"Proceeding as fast as we can is what we need to be doing and what we are doing," Dr. Rahn told the first meeting of the Medical Education Expansion Committee, created to oversee the initiative. "I think we're going to be fine."
Chancellor Erroll Davis also stressed the need for quickly moving the project forward, saying Georgia was 37th of the 50 states in the number of doctors per capita when discussions of the project began two years ago.
The state now ranks 40th.
"We're going in the wrong direction," Mr. Davis said.
Administrators with MCG and the University of Georgia are preparing for an April visit to the Athens site by the Liaison Committee on Medical Education, the accrediting body for medical schools. That committee's blessing will be critical for the school to go forward.
Regents recently approved a lease agreement for the property where the school will be housed until it moves to the Navy Supply Corps School, which is expected to be handed over to the University System of Georgia in 2011. Dr. Rahn and UGA Provost Arnett Mace said the schools were already working to hire a dean, department heads and faculty and to develop a curriculum for the Athens branch.
Despite an otherwise tight budget, regents approved an $8 million increase in the budget for the project, which also includes expanding programs in Albany and Savannah.
The liaison committee would likely make a final decision on the Athens site in June.
That would allow MCG to begin accepting applications for the satellite campus and send out early acceptances in fall 2009.

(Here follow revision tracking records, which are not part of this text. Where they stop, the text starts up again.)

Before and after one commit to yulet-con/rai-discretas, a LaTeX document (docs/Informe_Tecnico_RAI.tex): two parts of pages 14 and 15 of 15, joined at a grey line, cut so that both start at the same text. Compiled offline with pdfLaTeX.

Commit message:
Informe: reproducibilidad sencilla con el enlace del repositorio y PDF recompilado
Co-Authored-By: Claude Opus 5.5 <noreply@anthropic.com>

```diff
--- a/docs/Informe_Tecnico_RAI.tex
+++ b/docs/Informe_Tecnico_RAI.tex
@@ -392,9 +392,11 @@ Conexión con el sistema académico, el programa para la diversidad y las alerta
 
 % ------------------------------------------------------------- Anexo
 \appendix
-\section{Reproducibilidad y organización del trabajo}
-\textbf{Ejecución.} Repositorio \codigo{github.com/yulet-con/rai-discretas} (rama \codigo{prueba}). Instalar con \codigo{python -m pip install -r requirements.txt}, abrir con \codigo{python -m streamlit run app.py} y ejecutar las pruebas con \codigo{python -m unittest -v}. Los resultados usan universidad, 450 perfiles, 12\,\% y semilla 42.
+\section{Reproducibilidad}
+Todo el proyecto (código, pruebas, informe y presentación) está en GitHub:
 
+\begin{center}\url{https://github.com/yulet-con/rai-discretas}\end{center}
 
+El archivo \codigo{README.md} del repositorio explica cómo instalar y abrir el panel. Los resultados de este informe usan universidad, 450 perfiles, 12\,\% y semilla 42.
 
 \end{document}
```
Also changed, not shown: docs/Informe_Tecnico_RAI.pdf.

"If we get the approval in June, then we're fine," Dr. Rahn said.
Brandon Larrabee can be reached at brandon .email@example.com or (678) 977-3709.